(The records begins)

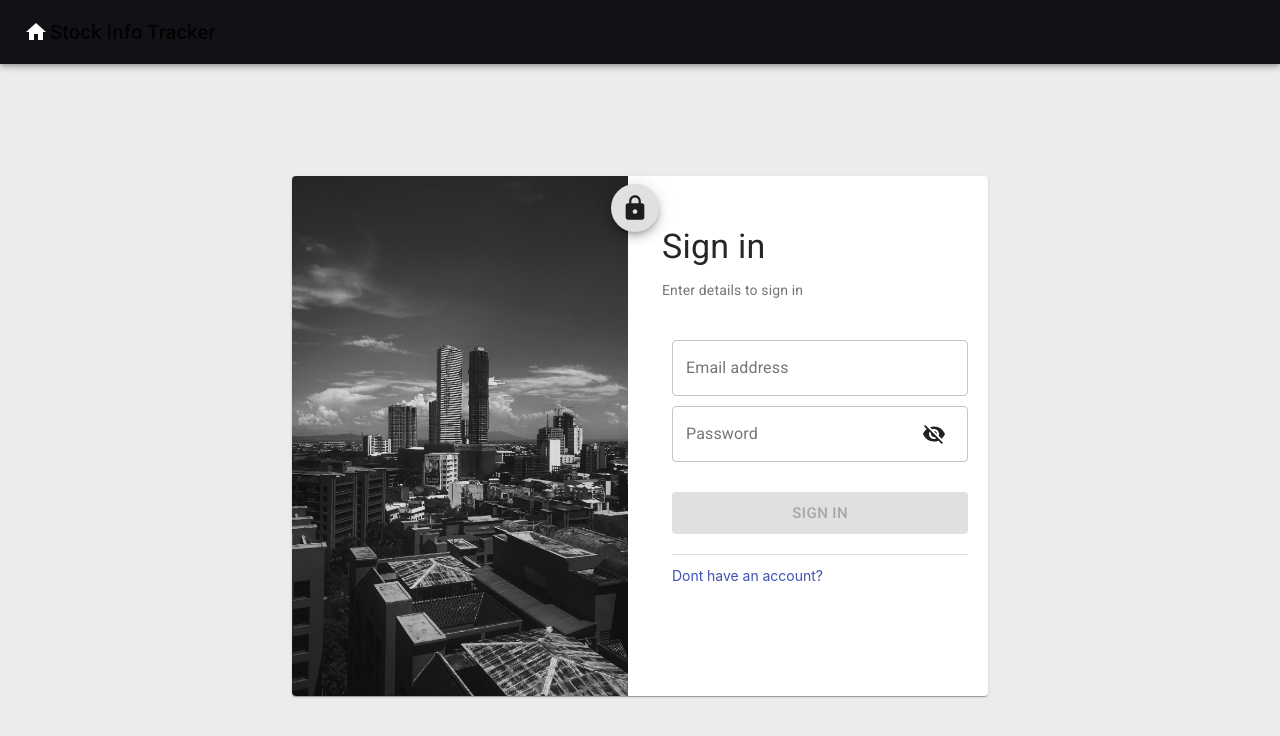
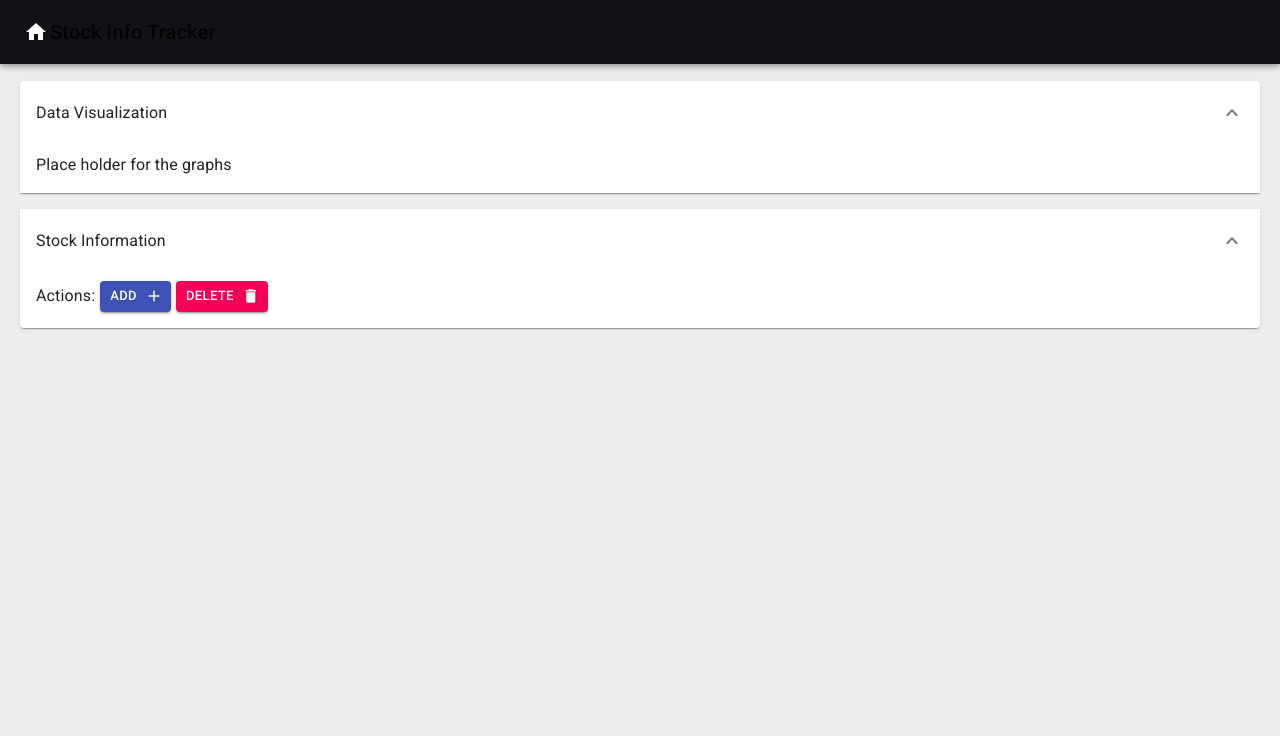
Before and after one commit to dheeraj0259/stock-info-tracker, a React (Create React App) app: page /stock-info-tracker/dashboard in a window 1280 px wide. Before the commit this address led to /stock-info-tracker/signin. Shown: the top 736 px of the page. Built offline with nearby package versions, Linux system fonts and the light colour scheme.

Commit message:
- started on dashboard

```diff
--- a/src/Pages/Home.jsx
+++ b/src/Pages/Home.jsx
@@ -1,15 +1,81 @@
 import React, { Component } from "react";
 import { connect } from "react-redux";
-import { Grid } from "@material-ui/core";
+import {
+  Grid,
+  ExpansionPanel,
+  ExpansionPanelSummary,
+  ExpansionPanelDetails,
+  Typography,
+  Button,
+  Zoom,
+  Icon
+} from "@material-ui/core";
+import ExpandMoreIcon from "@material-ui/icons/ExpandMore";
 
 class Home extends Component {
   componentDidMount() {
     const { history, userAccess } = this.props;
-    if (!userAccess) history.push("/stock-info-tracker/signin");
+    //  if (!userAccess) history.push("/stock-info-tracker/signin");
   }
 
   render() {
-    return <h1>Welcome to dashboard</h1>;
+    return (
+      <Grid container style={{ marginTop: 50 }}>
+        <Grid item md={12} style={{ padding: "0 20px 0 20px" }}>
+          <ExpansionPanel defaultExpanded>
+            <ExpansionPanelSummary
+              expandIcon={<ExpandMoreIcon />}
+              aria-controls="panel1a-content"
+              id="panel1a-header"
+            >
+              <Typography>Data Visualization</Typography>
+            </ExpansionPanelSummary>
+            <ExpansionPanelDetails>
+              <Typography>Place holder for the graphs</Typography>
+            </ExpansionPanelDetails>
+          </ExpansionPanel>
+          <ExpansionPanel defaultExpanded>
+            <ExpansionPanelSummary
+              expandIcon={<ExpandMoreIcon />}
+              aria-controls="panel2a-content"
+              id="panel2a-header"
+            >
+              <Typography>Stock Information</Typography>
+            </ExpansionPanelSummary>
+            <ExpansionPanelDetails>
+              <Typography>
+                Actions:
+                <Zoom
+                  in
+                  style={{
+                    transitionDelay: "200ms"
+                  }}
+                >
+                  <Button
+                    variant="contained"
+                    size="small"
+                    color="primary"
+                    endIcon={<Icon>add</Icon>}
+                    style={{ marginLeft: 5 }}
+                  >
+                    ADD
+                  </Button>
+                </Zoom>
+                <Button
+                  variant="contained"
+                  size="small"
+                  color="secondary"
+                  endIcon={<Icon>delete</Icon>}
+                  style={{ marginLeft: 5 }}
+                >
+                  DELETE
+                </Button>
+              </Typography>
+            </ExpansionPanelDetails>
+          </ExpansionPanel>
+        </Grid>
+      </Grid>
+    );
   }
 }
 
```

(The records ends)

■ **Task statement**: Repeat the listing verbatim. Skip the pictures.

■ **Solved exercise**:
Before and after one commit to dheeraj0259/stock-info-tracker, a React (Create React App) app: page /stock-info-tracker/dashboard in a window 1280 px wide. Before the commit this address led to /stock-info-tracker/signin. Shown: the top 736 px of the page. Built offline with nearby package versions, Linux system fonts and the light colour scheme.

Commit message:
- started on dashboard

```diff
--- a/src/Pages/Home.jsx
+++ b/src/Pages/Home.jsx
@@ -1,15 +1,81 @@
 import React, { Component } from "react";
 import { connect } from "react-redux";
-import { Grid } from "@material-ui/core";
+import {
+  Grid,
+  ExpansionPanel,
+  ExpansionPanelSummary,
+  ExpansionPanelDetails,
+  Typography,
+  Button,
+  Zoom,
+  Icon
+} from "@material-ui/core";
+import ExpandMoreIcon from "@material-ui/icons/ExpandMore";
 
 class Home extends Component {
   componentDidMount() {
     const { history, userAccess } = this.props;
-    if (!userAccess) history.push("/stock-info-tracker/signin");
+    //  if (!userAccess) history.push("/stock-info-tracker/signin");
   }
 
   render() {
-    return <h1>Welcome to dashboard</h1>;
+    return (
+      <Grid container style={{ marginTop: 50 }}>
+        <Grid item md={12} style={{ padding: "0 20px 0 20px" }}>
+          <ExpansionPanel defaultExpanded>
+            <ExpansionPanelSummary
+              expandIcon={<ExpandMoreIcon />}
+              aria-controls="panel1a-content"
+              id="panel1a-header"
+            >
+              <Typography>Data Visualization</Typography>
+            </ExpansionPanelSummary>
+            <ExpansionPanelDetails>
+              <Typography>Place holder for the graphs</Typography>
+            </ExpansionPanelDetails>
+          </ExpansionPanel>
+          <ExpansionPanel defaultExpanded>
+            <ExpansionPanelSummary
+              expandIcon={<ExpandMoreIcon />}
+              aria-controls="panel2a-content"
+              id="panel2a-header"
+            >
+              <Typography>Stock Information</Typography>
+            </ExpansionPanelSummary>
+            <ExpansionPanelDetails>
+              <Typography>
+                Actions:
+                <Zoom
+                  in
+                  style={{
+                    transitionDelay: "200ms"
+                  }}
+                >
+                  <Button
+                    variant="contained"
+                    size="small"
+                    color="primary"
+                    endIcon={<Icon>add</Icon>}
+                    style={{ marginLeft: 5 }}
+                  >
+                    ADD
+                  </Button>
+                </Zoom>
+                <Button
+                  variant="contained"
+                  size="small"
+                  color="secondary"
+                  endIcon={<Icon>delete</Icon>}
+                  style={{ marginLeft: 5 }}
+                >
+                  DELETE
+                </Button>
+              </Typography>
+            </ExpansionPanelDetails>
+          </ExpansionPanel>
+        </Grid>
+      </Grid>
+    );
   }
 }
 
```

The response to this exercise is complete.